My question is prompted by a comment from a fellow instructor about what a great workout she had when she used some of the drills and games from kids’ class when leading the adults. I’ve experienced this, too, and it has occurred to me that in many ways, the adults in my classes are just like the kids: they thrive on fun and excitement (even while being serious); they have fantasies about gaining supernatural powers and performing amazing feats; they crave praise, recognition and advancement; they can be whiny and petulant (although they’re usually better at hiding it than the kids). And sometimes they just can’t line up straight.

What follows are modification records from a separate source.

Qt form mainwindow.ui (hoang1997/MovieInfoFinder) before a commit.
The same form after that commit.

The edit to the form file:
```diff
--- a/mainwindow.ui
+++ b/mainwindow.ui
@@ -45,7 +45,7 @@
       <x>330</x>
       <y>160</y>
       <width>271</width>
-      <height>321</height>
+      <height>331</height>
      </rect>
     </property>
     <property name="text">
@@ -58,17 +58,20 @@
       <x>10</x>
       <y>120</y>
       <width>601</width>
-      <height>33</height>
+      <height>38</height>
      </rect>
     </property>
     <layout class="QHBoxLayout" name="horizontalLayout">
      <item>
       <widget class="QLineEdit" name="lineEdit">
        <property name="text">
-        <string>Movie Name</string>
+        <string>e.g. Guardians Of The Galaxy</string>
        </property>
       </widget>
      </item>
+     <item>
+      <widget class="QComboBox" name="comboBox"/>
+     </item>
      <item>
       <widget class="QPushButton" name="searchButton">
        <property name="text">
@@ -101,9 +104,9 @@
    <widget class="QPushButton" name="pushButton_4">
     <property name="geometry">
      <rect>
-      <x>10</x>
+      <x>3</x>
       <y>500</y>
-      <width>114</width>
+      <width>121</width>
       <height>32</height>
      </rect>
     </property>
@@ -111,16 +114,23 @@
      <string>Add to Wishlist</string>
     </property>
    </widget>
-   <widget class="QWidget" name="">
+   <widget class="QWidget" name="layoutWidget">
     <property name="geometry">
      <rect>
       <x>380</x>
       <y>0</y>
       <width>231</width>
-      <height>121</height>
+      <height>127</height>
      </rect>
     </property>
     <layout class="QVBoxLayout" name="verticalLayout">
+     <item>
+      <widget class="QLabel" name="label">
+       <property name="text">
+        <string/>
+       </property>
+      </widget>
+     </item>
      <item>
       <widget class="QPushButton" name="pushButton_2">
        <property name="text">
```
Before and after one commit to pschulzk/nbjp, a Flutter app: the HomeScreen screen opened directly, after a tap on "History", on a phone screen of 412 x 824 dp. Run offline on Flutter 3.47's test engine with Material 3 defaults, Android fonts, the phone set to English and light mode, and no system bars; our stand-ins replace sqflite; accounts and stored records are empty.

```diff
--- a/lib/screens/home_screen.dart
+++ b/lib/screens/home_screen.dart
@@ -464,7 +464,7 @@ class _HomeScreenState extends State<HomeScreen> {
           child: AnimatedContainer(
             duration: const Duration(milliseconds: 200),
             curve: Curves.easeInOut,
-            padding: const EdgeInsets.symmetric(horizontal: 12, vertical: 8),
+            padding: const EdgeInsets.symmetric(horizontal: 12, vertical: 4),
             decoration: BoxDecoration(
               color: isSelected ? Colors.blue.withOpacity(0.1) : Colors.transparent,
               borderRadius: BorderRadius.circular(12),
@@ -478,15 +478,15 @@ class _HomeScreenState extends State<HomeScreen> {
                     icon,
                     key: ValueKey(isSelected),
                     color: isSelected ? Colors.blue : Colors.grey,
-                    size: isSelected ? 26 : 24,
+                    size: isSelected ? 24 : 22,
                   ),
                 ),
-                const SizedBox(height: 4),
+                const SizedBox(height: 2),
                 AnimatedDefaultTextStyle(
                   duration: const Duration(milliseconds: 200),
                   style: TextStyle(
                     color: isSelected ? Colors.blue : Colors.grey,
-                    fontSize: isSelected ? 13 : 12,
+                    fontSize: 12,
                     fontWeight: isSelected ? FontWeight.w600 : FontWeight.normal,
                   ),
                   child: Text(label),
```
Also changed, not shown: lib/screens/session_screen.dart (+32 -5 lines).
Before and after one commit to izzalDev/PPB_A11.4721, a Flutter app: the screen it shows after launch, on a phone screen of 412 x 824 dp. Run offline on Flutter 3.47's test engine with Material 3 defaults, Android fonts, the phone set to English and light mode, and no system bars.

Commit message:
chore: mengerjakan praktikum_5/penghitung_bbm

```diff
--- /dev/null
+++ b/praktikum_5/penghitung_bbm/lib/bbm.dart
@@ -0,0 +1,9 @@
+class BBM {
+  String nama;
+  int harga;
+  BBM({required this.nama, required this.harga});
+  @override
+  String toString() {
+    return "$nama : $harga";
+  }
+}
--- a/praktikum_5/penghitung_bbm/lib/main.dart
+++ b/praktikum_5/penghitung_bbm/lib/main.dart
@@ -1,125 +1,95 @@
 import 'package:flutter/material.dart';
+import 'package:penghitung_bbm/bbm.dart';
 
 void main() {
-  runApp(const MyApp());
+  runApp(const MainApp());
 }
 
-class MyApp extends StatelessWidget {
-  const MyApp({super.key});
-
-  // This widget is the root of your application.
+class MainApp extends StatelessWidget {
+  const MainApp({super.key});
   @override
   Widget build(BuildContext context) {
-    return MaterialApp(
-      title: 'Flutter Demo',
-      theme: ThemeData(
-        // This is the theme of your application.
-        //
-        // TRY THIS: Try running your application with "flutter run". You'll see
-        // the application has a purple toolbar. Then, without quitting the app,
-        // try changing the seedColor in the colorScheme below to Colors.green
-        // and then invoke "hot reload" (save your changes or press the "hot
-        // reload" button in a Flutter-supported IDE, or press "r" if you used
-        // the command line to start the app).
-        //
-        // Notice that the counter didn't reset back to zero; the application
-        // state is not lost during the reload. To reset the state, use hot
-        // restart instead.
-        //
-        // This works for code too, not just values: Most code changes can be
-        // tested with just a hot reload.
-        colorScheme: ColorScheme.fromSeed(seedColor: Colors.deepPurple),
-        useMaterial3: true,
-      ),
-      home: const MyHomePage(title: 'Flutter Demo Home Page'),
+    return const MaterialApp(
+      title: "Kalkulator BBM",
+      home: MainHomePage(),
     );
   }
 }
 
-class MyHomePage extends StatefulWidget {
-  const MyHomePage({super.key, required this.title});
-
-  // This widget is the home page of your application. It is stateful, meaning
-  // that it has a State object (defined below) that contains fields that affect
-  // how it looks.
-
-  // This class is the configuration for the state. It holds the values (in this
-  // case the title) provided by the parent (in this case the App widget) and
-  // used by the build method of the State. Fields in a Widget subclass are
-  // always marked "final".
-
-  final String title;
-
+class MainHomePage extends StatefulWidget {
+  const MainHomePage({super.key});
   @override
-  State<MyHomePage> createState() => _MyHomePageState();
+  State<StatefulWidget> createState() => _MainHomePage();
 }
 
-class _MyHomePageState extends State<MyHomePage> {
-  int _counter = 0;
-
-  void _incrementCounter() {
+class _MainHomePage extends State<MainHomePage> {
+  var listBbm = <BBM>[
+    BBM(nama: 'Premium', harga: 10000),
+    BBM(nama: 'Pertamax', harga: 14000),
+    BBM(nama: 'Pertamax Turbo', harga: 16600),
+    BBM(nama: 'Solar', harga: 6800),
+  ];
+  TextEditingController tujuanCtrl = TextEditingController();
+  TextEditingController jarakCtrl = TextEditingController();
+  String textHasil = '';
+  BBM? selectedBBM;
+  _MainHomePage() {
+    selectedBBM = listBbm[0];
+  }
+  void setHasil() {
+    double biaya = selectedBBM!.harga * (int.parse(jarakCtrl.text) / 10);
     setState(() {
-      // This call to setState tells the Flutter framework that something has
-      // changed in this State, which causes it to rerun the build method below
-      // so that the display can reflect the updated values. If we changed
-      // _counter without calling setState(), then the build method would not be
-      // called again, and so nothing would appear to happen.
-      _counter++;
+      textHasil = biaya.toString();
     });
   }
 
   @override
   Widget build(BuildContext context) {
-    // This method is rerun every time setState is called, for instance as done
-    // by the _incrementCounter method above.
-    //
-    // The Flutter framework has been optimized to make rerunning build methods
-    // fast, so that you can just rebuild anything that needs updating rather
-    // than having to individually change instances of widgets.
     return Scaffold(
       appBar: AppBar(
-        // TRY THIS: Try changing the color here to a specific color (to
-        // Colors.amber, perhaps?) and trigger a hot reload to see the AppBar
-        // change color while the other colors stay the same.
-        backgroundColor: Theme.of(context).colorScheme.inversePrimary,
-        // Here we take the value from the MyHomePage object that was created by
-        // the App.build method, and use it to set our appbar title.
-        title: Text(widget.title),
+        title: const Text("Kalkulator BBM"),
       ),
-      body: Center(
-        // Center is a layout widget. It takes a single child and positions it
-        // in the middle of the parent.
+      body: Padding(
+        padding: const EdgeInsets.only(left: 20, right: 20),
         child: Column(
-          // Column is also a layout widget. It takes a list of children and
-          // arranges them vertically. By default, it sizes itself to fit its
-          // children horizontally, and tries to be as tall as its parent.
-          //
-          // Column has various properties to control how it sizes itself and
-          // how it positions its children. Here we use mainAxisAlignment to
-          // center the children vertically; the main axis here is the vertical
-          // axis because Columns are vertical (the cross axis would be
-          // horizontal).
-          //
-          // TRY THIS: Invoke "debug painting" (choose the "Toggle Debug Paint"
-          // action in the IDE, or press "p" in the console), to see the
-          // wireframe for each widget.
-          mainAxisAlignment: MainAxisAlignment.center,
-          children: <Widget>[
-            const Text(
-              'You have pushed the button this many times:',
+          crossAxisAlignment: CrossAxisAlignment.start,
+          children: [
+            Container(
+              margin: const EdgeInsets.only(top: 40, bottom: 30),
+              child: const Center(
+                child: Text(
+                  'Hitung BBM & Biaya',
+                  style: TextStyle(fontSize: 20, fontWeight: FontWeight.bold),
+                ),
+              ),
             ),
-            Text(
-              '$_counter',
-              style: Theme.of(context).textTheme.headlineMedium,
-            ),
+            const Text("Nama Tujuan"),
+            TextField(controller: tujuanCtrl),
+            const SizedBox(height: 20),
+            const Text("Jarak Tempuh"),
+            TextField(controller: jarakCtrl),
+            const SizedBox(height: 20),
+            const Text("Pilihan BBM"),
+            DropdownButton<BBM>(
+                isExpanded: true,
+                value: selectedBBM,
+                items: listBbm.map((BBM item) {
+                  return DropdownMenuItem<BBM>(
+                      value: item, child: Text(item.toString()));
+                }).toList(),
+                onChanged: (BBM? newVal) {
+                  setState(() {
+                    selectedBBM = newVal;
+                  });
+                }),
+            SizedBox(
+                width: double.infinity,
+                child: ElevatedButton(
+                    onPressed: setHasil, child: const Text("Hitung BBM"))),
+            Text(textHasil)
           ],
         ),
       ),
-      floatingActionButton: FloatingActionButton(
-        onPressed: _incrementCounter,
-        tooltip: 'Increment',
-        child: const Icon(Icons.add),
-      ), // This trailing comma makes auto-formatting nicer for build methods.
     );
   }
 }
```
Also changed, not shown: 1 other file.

In all seriousness, though, there are real differences, and they have consequences. There are physical, mental and emotional differences between children and adults, and surely they have an impact on curriculum and practice. They also have an impact on the instructor’s experience on the job. Perceptions about this affect attitudes in several ways. For instance, many instructors who are comfortable working with adults are quite apprehensive about trying to teach kids. Some simply don’t want to. On the flip side, many people don’t feel kids’ class can possibly be “real martial arts,” and find it hard to take seriously either the program or the instructor who devotes energy to it.

So let me throw it all open to discussion: What are the important differences between kids’ class and adult class? No answer will be considered too obvious, too humorous, or too serious.

The Dreaded “Triple Push-Up” & More Martial Arts Fun

March 4, 2010

photo courtesy of Shawn McElroy

Shawn McElroy Sensei, head of after-school programs at Sung Ming Shu Dojo in Atlanta, loves the “triple push-up,” adding,

I have had groups up to 5 do this exercise. Great for team building and strength!

What’s your favorite fun, funny, weird, creative drill or exercise for kids? Share it here. Leave a comment below, or – if you have a photo – send it to

Can’t get black belt no matter how hard they try?

February 9, 2010

Several instructors have posed versions of this question lately: What if you have a child in class who is dedicated and tries hard — but is simply too uncoordinated to perform the required material up to par? Is there a point at which you stop promoting this student through the ranks, in spite of his or her best effort? If so, is there a “magic rank” where this happens? –They might get green belt, but not brown belt; or, brown belt but not junior black belt.

I think we’ve all had students at one time or another who’ve caused us to ask these questions. Other factors usually come into play, like the age of the students in question, the reasons for their physical difficulty, and the expectations for future change as they grow and mature.

Instructors: Tell us about your experience. What have you learned about working with less athletically gifted students? What decisions have you made at test time? What advice would you give an instructor who is dealing with the issue for the first time? And, bottom line, can this student get his or her black belt?

Kiai and Kihap for Kids and Teens (and adults?)

January 26, 2010

Last week I asked one of my classes, “Which is worse: a wimpy kiai, or no kiai at all?”

Instructors, you know what I am talking about. Kids, you probably know, too. Every class has some students who are too shy or self-conscious to make a loud noise. When called upon to kiai, they let out a thin little squeak that sounds more like a sigh of surrender than the spirited shout of a warrior. And as a teacher, it sometimes makes me want to sigh in surrender. I’ve done everything I can think of to get a shout out of these kids (and sometimes, adults), and there it is again: the incredibly wimpy kiai.

So I tossed out the question, and there were good arguments on both sides. Context matters, of course. In class that day we were practicing kata, but there are other times where kiai might be used, and the question could have a different meaning.

What do you say, readers? Is a wimpy noise better or worse than no noise? Why?

And what can we do to help students who are too shy to shout? Do you have a tip or foolproof technique?